In our previous blog post, we explained the challenges associated with learning evaluation. Simply put, when training isn't properly designed with specific goals in mind, it's nearly impossible to actually evaluate effectiveness or impact on overall organizational goals. In this post we’ll explore the five stages of the ADDIE model of instructional design—analysis, design, development, implementation, and evaluation—and how this process can help or hurt your learning evaluation methods.
What is ADDIE?
The ADDIE model of instructional design is a five-step process to developing iterative learning and training activities. The ADDIE model of instructional design is as ubiquitous to learning design as Kirkpatrick is to learning evaluation.
Originally developed in 1975 by Florida State University for the U.S. Army, ADDIE remains the default instructional design process for many organizations. This model was originally created as a very detailed process, however, these days most instructional designers will only be familiar with its five main stages:
All five phases are equally important, but in practice, most effort is often put into the Design and Development stages, while the Analysis, Implementation, and Evaluation phases are often less well done. This could be caused by time constraints on L&D for rapid development, or our tendency to start (and complete) tangible work and skimming over the critical, yet unseen, elements.
Five Steps of ADDIE Explained
The analysis stage was originally conceived to analyze the job tasks associated with the training. Now, it’s often seen as an analysis of the learners and learning requirements rather than performance analysis.
For example, you might look at the content availability on a certain topic, consider delivery options for the training, and assess project timelines.
Extra Insight: This stage often doesn’t include analysis of either the business and performance goals attached to the training, or questions around what learners need to do differently or better to achieve those goals. And typically, very little time is allowed for the analysis phase. (Our BALDDIE design model, which we’ll cover in a later post, splits analysis into three stages to help give this aspect more attention.)
2–3. Design & Development
Designing and developing learning content, resources, and experiences are complex topics that could warrant their own dedicated blog posts. So, for space and time’s sake, we’ve provided brief explanations of each stage.
The design stage focuses on both the design of the learning experience and materials needed to support the experience. And good design builds on the results of the analysis.

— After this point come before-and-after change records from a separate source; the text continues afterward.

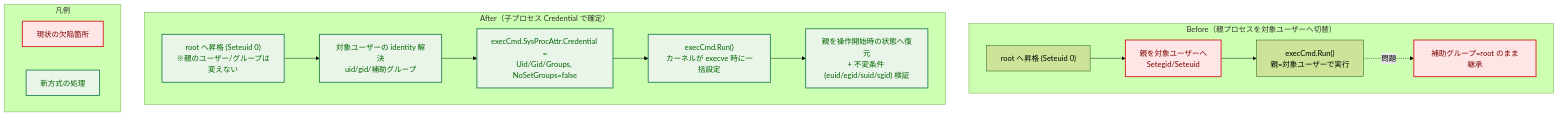
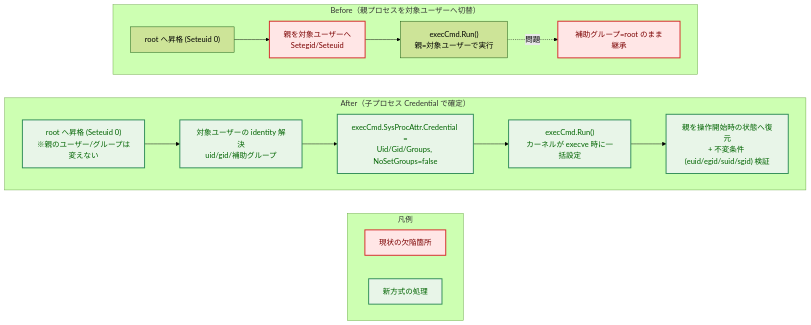
One commit to isseis/go-safe-cmd-runner changed the third of 8 diagrams in docs/tasks/0146_security_hardning/02_architecture.md. Above: the diagram before and after it, drawn with Mermaid (forest theme). The commit also changed other lines of this file and 1 other file, not shown here.

````diff
--- a/docs/tasks/0146_security_hardning/02_architecture.md
+++ b/docs/tasks/0146_security_hardning/02_architecture.md
@@ -202,30 +207,35 @@
 ```mermaid
-flowchart TD
+flowchart TB
     classDef enhanced fill:#e8f5e8,stroke:#2e8b57,stroke-width:2px,color:#006400;
     classDef problem fill:#ffe6e6,stroke:#d62728,stroke-width:2px,color:#7b0000;
 
     subgraph Before["Before（親プロセスを対象ユーザーへ切替）"]
+        direction LR
         B1["root へ昇格 (Seteuid 0)"]
         B2["親を対象ユーザーへ<br>Setegid/Seteuid"]
         B3["execCmd.Run()<br>親=対象ユーザーで実行"]
         B4["補助グループ=root のまま継承"]
         B1 --> B2 --> B3
         B3 -.->|"問題"| B4
         class B2,B4 problem
     end
 
     subgraph After["After（子プロセス Credential で確定）"]
+        direction LR
         A1["root へ昇格 (Seteuid 0)<br>※親のユーザー/グループは変えない"]
         A2["対象ユーザーの identity 解決<br>uid/gid/補助グループ"]
         A3["execCmd.SysProcAttr.Credential =<br>Uid/Gid/Groups, NoSetGroups=false"]
         A4["execCmd.Run()<br>カーネルが execve 時に一括設定"]
         A5["親を操作開始時の状態へ復元<br>+ 不変条件 (euid/egid/suid/sgid) 検証"]
         A1 --> A2 --> A3 --> A4 --> A5
         class A1,A2,A3,A4,A5 enhanced
     end
 
     subgraph Legend["凡例"]
+        direction LR
         LP["現状の欠陥箇所"]:::problem
         LE["新方式の処理"]:::enhanced
     end
+
+    Before ~~~ After ~~~ Legend
 ```
````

Once the learning has been designed, the development stage focuses on creating and developing those materials and experiences.
Extra Insight: As mentioned earlier, the design and development stages are generally understood and executed well, so no considerations here.
The implementation stage consists of the execution and delivery of the designed content. You can’t just throw your e-learning content into the LMS and hope for the best. Otherwise, you risk wasting all that time, energy, and effort you invested in designing that content.
That’s why you need to consider implementation best practices. This includes how learners will discover content, ease of access to that content, and ongoing maintenance to ensure the content is still functioning and relevant.
Extra Insight: Proper implementation is becoming more valued—especially as the importance of social learning becomes more recognized and learner expectations of digital experiences increase based on digital experiences in their personal lives. And this is a good thing because even when you design and develop the best e-learning course in the world, it’s not going to have an impact if it’s implemented poorly. In other words, implementation is an important step that should not be ignored.
The Evaluation stage is used to assess the quality and effectiveness of the entire instructional design process. Many people assume that because the “E” in ADDIE comes at the end of the acronym, that evaluation happens at the end of the process. But actually, evaluation has always been intended to be part of every stage.
The analysis should be evaluated.
The design should be evaluated.
The development should be evaluated.
The implementation should be evaluated.
Extra Insight: Rather than saving evaluation till the end of your process, you should be doing this at every stage to ensure issues can be addressed early. Otherwise, you may end up implementing the training before you realize it was built on a foundation of errors (that could have been prevented).
ADDIE also includes both internal and external evaluation so you can take input and direction from those:
- familiar with the project who understand your decisions, and
- with fresh eyes who can challenge your assumptions.
Make a plan and map it out.
If followed closely, ADDIE is an ideal framework for designing measurable learning programs—specifically because it was designed to be an outcome-based approach. With evaluation happening at each phase, you are more likely to stay aligned with the business goals/outcomes defined during the Analysis phase. And one way to ensure a well-crafted analysis is to map how everything fits together.
Up Next: Action Mapping & Instructional Design
In our next post, we’ll look at how to apply Action Mapping techniques to draw a map from the business goal through actions and activities to the information required for the learner. Action mapping is also a great technique to use within the Analysis stage of ADDIE. Want a head start? Read more about action mapping on Cathy Moore’s website.
See how you measure up!
In this recorded webinar, we'll cover the main barriers in measuring the business impact of learning and practical ways to overcome them. We’ll also explore real-world examples of getting management buy-in, designing for data, building data ecosystems, implementing a learning analytics strategy, and more.